= Beginning of Section =
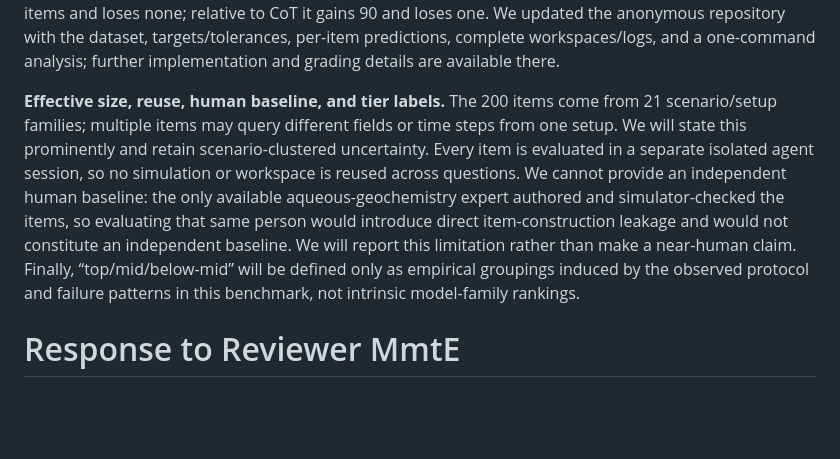
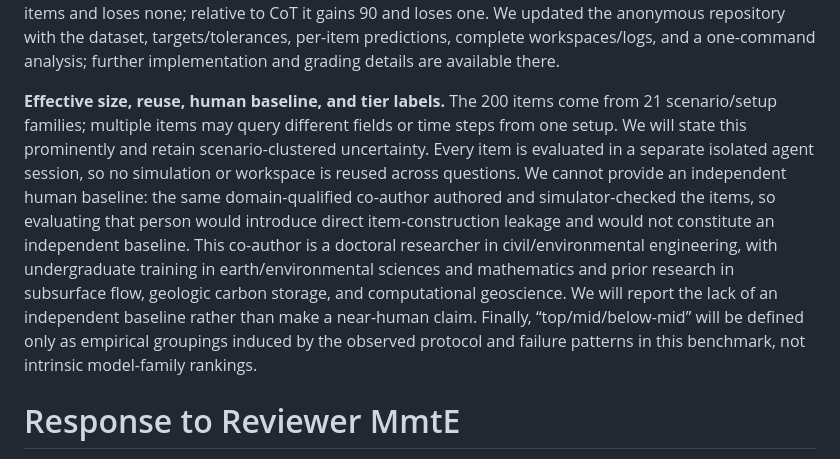
Before and after one commit to grenadeComing/geos_project, a Markdown page: paper_neurips_ed/rebuttal.md, the part around one of its changes. Rendered like a GitHub page; blank space fills up the shorter version.

Commit message:
Clarify domain author credentials

```diff
--- a/paper_neurips_ed/rebuttal.md
+++ b/paper_neurips_ed/rebuttal.md
@@ -13,7 +13,7 @@ Thank you for recognizing the value of the kept/gained/lost decomposition and ca
 
 Removing the choices lowers absolute accuracy, as expected, but does not explain the tool-access result: the advantage over the stronger no-tool baseline increases from 39.0 to 48.9 pp. The numeric tool run grades all 182 items with zero execution errors (95% Wilson CI 43.9–58.3%). Relative to Direct it gains 91 items and loses none; relative to CoT it gains 90 and loses one. We updated the anonymous repository with the dataset, targets/tolerances, per-item predictions, complete workspaces/logs, and a one-command analysis; further implementation and grading details are available there.
 
-**Effective size, reuse, human baseline, and tier labels.** The 200 items come from 21 scenario/setup families; multiple items may query different fields or time steps from one setup. We will state this prominently and retain scenario-clustered uncertainty. Every item is evaluated in a separate isolated agent session, so no simulation or workspace is reused across questions. We cannot provide an independent human baseline: the only available aqueous-geochemistry expert authored and simulator-checked the items, so evaluating that same person would introduce direct item-construction leakage and would not constitute an independent baseline. We will report this limitation rather than make a near-human claim. Finally, “top/mid/below-mid” will be defined only as empirical groupings induced by the observed protocol and failure patterns in this benchmark, not intrinsic model-family rankings.
+**Effective size, reuse, human baseline, and tier labels.** The 200 items come from 21 scenario/setup families; multiple items may query different fields or time steps from one setup. We will state this prominently and retain scenario-clustered uncertainty. Every item is evaluated in a separate isolated agent session, so no simulation or workspace is reused across questions. We cannot provide an independent human baseline: the same domain-qualified co-author authored and simulator-checked the items, so evaluating that person would introduce direct item-construction leakage and would not constitute an independent baseline. This co-author is a doctoral researcher in civil/environmental engineering, with undergraduate training in earth/environmental sciences and mathematics and prior research in subsurface flow, geologic carbon storage, and computational geoscience. We will report the lack of an independent baseline rather than make a near-human claim. Finally, “top/mid/below-mid” will be defined only as empirical groupings induced by the observed protocol and failure patterns in this benchmark, not intrinsic model-family rankings.
 
 # Response to Reviewer MmtE
 
```
Also changed, not shown: other parts of paper_neurips_ed/rebuttal.md (+1 -1 lines).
= End of Section =
Nothing but the pictures may be dropped; restate the material word for word.

■ **Response to this exercise**:
Before and after one commit to grenadeComing/geos_project, a Markdown page: paper_neurips_ed/rebuttal.md, the part around one of its changes. Rendered like a GitHub page; blank space fills up the shorter version.

Commit message:
Clarify domain author credentials

```diff
--- a/paper_neurips_ed/rebuttal.md
+++ b/paper_neurips_ed/rebuttal.md
@@ -13,7 +13,7 @@ Thank you for recognizing the value of the kept/gained/lost decomposition and ca
 
 Removing the choices lowers absolute accuracy, as expected, but does not explain the tool-access result: the advantage over the stronger no-tool baseline increases from 39.0 to 48.9 pp. The numeric tool run grades all 182 items with zero execution errors (95% Wilson CI 43.9–58.3%). Relative to Direct it gains 91 items and loses none; relative to CoT it gains 90 and loses one. We updated the anonymous repository with the dataset, targets/tolerances, per-item predictions, complete workspaces/logs, and a one-command analysis; further implementation and grading details are available there.
 
-**Effective size, reuse, human baseline, and tier labels.** The 200 items come from 21 scenario/setup families; multiple items may query different fields or time steps from one setup. We will state this prominently and retain scenario-clustered uncertainty. Every item is evaluated in a separate isolated agent session, so no simulation or workspace is reused across questions. We cannot provide an independent human baseline: the only available aqueous-geochemistry expert authored and simulator-checked the items, so evaluating that same person would introduce direct item-construction leakage and would not constitute an independent baseline. We will report this limitation rather than make a near-human claim. Finally, “top/mid/below-mid” will be defined only as empirical groupings induced by the observed protocol and failure patterns in this benchmark, not intrinsic model-family rankings.
+**Effective size, reuse, human baseline, and tier labels.** The 200 items come from 21 scenario/setup families; multiple items may query different fields or time steps from one setup. We will state this prominently and retain scenario-clustered uncertainty. Every item is evaluated in a separate isolated agent session, so no simulation or workspace is reused across questions. We cannot provide an independent human baseline: the same domain-qualified co-author authored and simulator-checked the items, so evaluating that person would introduce direct item-construction leakage and would not constitute an independent baseline. This co-author is a doctoral researcher in civil/environmental engineering, with undergraduate training in earth/environmental sciences and mathematics and prior research in subsurface flow, geologic carbon storage, and computational geoscience. We will report the lack of an independent baseline rather than make a near-human claim. Finally, “top/mid/below-mid” will be defined only as empirical groupings induced by the observed protocol and failure patterns in this benchmark, not intrinsic model-family rankings.
 
 # Response to Reviewer MmtE
 
```
Also changed, not shown: other parts of paper_neurips_ed/rebuttal.md (+1 -1 lines).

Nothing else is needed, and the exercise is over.